"When less than one percent of Americans are volunteering to join the military, we should welcome all those who are willing and able to serve our country," reads text under and image of Sen. John McCain. 

Another veteran, Deborah Lee James, was quoted speaking out more explicitly against Donald Trump. "I am not aware of any evidence to support President Trump's stated rationales for reversing the policy permitting open service," her quote reads, "The Working Group did not find that permitting transgender soldiers to serve would impose any significant costs or have a negative impact on military effectiveness or readiness."

It's long past time the White House should abandon this reckless, unconstitutional ban and give these brave individuals the dignity, respect and honor they deserve.




Sunday, February 25, 2018

Pride and medals at the Winter Olympics


There are a record 15 out LGBT athletes at the 2018 Winter Olympics in Pyeongchang.

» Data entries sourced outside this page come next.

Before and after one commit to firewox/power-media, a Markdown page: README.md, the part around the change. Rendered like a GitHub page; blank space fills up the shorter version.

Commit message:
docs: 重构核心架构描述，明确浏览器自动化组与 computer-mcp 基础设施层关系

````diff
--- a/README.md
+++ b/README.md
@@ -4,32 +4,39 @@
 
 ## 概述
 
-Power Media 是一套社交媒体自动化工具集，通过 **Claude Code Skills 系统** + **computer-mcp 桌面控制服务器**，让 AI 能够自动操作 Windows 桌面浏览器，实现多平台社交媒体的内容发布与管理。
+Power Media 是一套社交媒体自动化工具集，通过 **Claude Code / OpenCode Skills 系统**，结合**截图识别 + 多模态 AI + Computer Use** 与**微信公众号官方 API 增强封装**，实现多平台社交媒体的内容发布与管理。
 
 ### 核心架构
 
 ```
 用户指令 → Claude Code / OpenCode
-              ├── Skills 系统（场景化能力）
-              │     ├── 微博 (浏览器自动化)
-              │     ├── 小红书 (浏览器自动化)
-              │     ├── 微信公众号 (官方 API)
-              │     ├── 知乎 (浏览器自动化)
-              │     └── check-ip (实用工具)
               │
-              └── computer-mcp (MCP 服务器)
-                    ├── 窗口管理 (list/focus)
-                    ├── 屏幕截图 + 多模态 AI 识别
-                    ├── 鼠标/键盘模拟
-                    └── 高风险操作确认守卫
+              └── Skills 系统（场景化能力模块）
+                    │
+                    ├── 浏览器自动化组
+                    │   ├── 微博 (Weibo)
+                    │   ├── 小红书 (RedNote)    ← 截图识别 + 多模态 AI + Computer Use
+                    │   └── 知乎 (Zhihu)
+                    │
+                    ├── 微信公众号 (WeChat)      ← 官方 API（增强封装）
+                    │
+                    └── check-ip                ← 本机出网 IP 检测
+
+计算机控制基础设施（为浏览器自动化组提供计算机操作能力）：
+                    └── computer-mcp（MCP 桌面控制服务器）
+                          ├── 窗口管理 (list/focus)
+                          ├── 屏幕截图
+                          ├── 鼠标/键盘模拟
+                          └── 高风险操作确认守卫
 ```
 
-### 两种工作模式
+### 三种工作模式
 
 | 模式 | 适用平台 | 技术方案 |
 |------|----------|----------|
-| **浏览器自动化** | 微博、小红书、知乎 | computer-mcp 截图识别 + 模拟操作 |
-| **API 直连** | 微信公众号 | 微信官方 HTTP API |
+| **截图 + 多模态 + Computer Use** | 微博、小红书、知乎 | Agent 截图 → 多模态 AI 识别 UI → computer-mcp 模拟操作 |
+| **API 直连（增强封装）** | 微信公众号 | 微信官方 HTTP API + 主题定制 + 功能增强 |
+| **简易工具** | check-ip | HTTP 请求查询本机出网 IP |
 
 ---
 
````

With less than a week to go, four athletes have won a combined seven medals.

Team LGBT medals are:

Ireen Wüst (Netherlands, speed skating) won a gold in the 1,500 meters, and two silver in the 3,000 and team pursuit.

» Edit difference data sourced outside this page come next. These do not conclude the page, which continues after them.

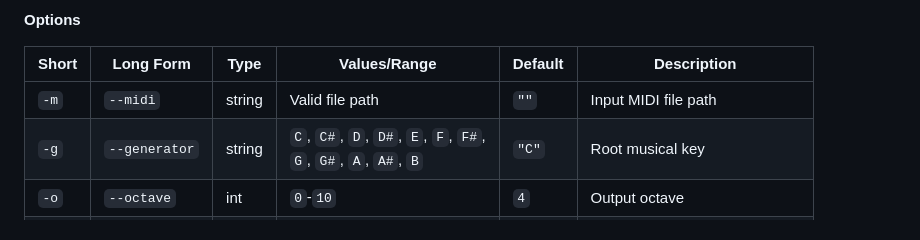
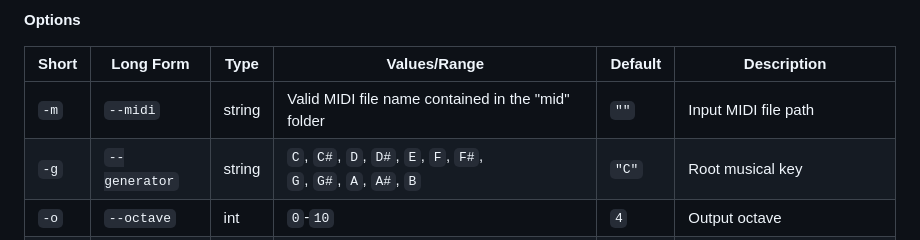
Before and after one commit to riccardogiampiccolo/negative-melody, a Markdown page: README.md, the part around the change. Drawn GitHub-style.

```diff
--- a/README.md
+++ b/README.md
@@ -42,7 +42,7 @@ In order to reciprocate a given MIDI file, you can use the following line of cod
 
 | Short | Long Form     | Type   | Values/Range                          | Default | Description                          |
 |-------|---------------|--------|---------------------------------------|---------|--------------------------------------|
-| `-m`  | `--midi`      | string | Valid file path                       | `""`    | Input MIDI file path                 |
+| `-m`  | `--midi`      | string | Valid MIDI file name contained in the "mid" folder                       | `""`    | Input MIDI file path                 |
 | `-g`  | `--generator` | string | `C`, `C#`, `D`, `D#`, `E`, `F`, `F#`,<br>`G`, `G#`, `A`, `A#`, `B` | `"C"` | Root musical key                  |
 | `-o`  | `--octave`    | int    | `0`-`10`                              | `4`     | Output octave                        |
 |       | `--mode`      | string | `ca`, `cn`, `le`, `fa`, `so`          | `"ca"`  | Generation algorithm (required)      |
```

Eric Radford (Canada, pairs figure skating) won a bronze in pairs and helped Canada win a gold in the team event.



Brittany Bowe (U.S., speedskating) won a bronze medal with her U.S. teammates in team pursuit.



Adam Rippon (U.S., figure skating) helped the U.S. win a bronze in the team event.



Congratulations!!!!


Saturday, February 24, 2018

God's Own Country


God's Own Country is a 2017 British coming-out drama film about a sheep farmer in Yorkshire, whose life is turned upside down by the arrival of a migrant worker. The film is partly based on writer and director Francis Lee's own life, where he also had to make a decision to either stay and work on his family's farm, or whether to go off to drama school.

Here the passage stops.